Source data |
= Beginning of Section =

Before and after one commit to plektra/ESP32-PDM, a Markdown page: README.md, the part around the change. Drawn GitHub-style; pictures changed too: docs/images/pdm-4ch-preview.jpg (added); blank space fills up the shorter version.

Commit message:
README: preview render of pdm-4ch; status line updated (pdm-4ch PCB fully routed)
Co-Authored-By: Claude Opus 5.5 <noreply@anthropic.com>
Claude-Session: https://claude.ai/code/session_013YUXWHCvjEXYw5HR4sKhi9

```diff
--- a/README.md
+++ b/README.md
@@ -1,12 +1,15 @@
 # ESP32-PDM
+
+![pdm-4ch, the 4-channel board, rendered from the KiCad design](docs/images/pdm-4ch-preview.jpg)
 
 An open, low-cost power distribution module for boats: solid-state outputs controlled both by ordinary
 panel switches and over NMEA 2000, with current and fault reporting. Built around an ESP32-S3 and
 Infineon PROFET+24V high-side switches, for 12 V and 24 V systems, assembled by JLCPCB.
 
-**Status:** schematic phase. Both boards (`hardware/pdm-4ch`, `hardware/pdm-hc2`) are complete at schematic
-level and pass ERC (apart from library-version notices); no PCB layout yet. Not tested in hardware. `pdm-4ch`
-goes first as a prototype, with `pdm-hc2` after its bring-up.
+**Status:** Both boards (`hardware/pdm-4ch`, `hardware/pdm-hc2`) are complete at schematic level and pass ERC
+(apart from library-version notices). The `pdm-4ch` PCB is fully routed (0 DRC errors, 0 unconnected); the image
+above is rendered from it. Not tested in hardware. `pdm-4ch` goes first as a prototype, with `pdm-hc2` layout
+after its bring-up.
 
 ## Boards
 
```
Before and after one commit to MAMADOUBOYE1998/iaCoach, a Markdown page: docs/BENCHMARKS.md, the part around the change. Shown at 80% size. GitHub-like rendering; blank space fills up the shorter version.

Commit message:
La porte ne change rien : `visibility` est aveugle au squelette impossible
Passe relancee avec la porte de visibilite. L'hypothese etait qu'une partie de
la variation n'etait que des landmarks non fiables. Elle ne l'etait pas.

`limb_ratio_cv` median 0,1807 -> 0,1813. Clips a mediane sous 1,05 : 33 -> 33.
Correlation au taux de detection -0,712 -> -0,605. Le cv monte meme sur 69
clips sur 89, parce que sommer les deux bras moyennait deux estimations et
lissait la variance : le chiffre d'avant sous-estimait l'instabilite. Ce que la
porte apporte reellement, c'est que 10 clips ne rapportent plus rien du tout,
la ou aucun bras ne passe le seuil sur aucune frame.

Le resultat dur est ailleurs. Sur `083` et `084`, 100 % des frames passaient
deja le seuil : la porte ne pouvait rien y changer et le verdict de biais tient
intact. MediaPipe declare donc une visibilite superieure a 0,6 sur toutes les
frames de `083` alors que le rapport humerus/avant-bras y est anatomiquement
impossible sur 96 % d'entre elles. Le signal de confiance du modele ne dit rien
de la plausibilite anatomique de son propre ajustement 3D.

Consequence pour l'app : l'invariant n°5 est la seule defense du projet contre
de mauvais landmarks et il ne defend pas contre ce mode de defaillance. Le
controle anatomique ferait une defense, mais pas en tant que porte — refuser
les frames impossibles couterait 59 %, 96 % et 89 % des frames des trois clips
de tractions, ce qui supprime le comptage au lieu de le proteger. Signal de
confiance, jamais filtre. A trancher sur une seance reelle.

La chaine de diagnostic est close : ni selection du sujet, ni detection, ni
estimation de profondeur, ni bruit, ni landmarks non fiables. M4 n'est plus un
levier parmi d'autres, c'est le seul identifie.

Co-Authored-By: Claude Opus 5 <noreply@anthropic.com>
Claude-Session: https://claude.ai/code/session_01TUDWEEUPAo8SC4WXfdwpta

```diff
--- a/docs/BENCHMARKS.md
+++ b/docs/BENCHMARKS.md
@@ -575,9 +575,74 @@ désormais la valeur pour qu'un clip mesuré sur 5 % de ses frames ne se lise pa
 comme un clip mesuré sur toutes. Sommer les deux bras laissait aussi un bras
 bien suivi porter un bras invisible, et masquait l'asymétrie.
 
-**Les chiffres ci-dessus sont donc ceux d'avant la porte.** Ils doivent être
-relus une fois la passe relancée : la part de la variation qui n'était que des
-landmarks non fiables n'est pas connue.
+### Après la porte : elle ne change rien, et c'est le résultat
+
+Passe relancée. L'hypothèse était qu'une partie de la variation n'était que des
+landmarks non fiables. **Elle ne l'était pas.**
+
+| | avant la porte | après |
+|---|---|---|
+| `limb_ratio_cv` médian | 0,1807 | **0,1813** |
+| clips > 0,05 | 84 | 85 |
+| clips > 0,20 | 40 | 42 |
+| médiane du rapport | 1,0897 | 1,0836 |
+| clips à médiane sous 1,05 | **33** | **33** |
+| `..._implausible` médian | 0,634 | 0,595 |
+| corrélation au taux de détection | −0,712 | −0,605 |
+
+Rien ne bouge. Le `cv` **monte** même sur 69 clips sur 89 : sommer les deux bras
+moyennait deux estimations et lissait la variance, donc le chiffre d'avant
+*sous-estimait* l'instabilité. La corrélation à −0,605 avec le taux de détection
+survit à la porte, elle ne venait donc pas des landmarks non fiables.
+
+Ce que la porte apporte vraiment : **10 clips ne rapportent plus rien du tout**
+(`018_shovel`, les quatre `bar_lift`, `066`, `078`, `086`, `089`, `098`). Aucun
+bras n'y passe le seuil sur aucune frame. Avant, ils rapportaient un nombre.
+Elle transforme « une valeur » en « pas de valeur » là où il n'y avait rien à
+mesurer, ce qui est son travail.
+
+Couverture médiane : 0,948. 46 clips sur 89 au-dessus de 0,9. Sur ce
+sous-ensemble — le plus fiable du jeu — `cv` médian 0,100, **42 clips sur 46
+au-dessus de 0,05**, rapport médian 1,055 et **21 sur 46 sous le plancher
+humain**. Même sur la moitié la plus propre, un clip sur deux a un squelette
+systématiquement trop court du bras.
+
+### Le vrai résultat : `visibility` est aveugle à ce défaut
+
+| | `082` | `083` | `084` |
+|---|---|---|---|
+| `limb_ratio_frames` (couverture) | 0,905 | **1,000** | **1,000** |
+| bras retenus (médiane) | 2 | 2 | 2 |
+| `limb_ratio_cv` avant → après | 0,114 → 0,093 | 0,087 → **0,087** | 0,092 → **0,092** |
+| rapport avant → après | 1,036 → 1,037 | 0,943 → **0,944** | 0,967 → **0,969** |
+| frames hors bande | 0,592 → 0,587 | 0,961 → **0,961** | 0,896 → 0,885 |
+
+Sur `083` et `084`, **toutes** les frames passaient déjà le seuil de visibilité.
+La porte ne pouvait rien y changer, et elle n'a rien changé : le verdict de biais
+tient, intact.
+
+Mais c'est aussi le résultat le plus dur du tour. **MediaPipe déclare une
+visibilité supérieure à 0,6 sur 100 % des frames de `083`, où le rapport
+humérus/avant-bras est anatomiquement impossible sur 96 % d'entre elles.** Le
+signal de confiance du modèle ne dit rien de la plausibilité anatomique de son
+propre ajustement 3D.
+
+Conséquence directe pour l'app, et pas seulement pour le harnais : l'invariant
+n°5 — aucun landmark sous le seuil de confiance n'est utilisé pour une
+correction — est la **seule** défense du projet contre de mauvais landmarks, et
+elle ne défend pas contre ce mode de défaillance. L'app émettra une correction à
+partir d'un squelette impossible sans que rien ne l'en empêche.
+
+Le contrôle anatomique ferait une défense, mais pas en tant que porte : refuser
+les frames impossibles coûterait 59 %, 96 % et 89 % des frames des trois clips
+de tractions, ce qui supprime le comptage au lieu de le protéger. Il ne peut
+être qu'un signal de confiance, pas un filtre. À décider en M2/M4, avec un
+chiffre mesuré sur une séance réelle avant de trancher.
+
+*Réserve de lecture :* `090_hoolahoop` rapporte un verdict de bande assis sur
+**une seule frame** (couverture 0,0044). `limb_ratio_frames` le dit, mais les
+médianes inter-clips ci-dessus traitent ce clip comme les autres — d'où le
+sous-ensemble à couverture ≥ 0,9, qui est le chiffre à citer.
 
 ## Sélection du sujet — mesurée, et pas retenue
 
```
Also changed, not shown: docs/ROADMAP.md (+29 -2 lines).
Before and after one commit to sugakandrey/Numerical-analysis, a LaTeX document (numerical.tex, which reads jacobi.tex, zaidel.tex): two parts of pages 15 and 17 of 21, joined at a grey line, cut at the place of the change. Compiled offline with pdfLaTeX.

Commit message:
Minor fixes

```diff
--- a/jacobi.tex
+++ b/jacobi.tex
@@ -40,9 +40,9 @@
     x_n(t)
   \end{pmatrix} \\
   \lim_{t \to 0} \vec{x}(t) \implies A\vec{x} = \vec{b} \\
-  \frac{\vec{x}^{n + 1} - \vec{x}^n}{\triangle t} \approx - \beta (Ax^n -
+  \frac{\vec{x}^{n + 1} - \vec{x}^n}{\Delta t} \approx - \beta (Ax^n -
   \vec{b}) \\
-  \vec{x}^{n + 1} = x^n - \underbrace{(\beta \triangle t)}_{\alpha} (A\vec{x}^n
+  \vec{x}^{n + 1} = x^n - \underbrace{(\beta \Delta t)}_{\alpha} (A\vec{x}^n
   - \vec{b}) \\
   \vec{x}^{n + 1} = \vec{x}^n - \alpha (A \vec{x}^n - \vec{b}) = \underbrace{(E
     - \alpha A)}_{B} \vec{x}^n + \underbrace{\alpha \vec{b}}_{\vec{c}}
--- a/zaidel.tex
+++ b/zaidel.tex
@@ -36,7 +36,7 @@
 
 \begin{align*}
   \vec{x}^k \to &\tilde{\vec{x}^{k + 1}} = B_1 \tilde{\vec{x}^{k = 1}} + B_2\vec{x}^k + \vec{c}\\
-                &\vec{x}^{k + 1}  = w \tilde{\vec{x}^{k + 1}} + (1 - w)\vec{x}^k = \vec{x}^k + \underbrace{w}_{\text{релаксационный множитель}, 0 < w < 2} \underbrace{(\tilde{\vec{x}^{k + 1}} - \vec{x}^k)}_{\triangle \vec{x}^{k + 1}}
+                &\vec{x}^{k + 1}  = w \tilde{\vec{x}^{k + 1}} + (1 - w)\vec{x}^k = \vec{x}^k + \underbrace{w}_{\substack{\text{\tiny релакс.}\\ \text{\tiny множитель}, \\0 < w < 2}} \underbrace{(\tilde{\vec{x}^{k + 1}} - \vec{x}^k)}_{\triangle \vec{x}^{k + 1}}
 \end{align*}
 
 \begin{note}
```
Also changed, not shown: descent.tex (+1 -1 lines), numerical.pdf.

= End of Section =

Would you please copy each line of the listing that contains the word "autres"?

levier parmi d'autres, c'est le seul identifie.
+médianes inter-clips ci-dessus traitent ce clip comme les autres — d'où le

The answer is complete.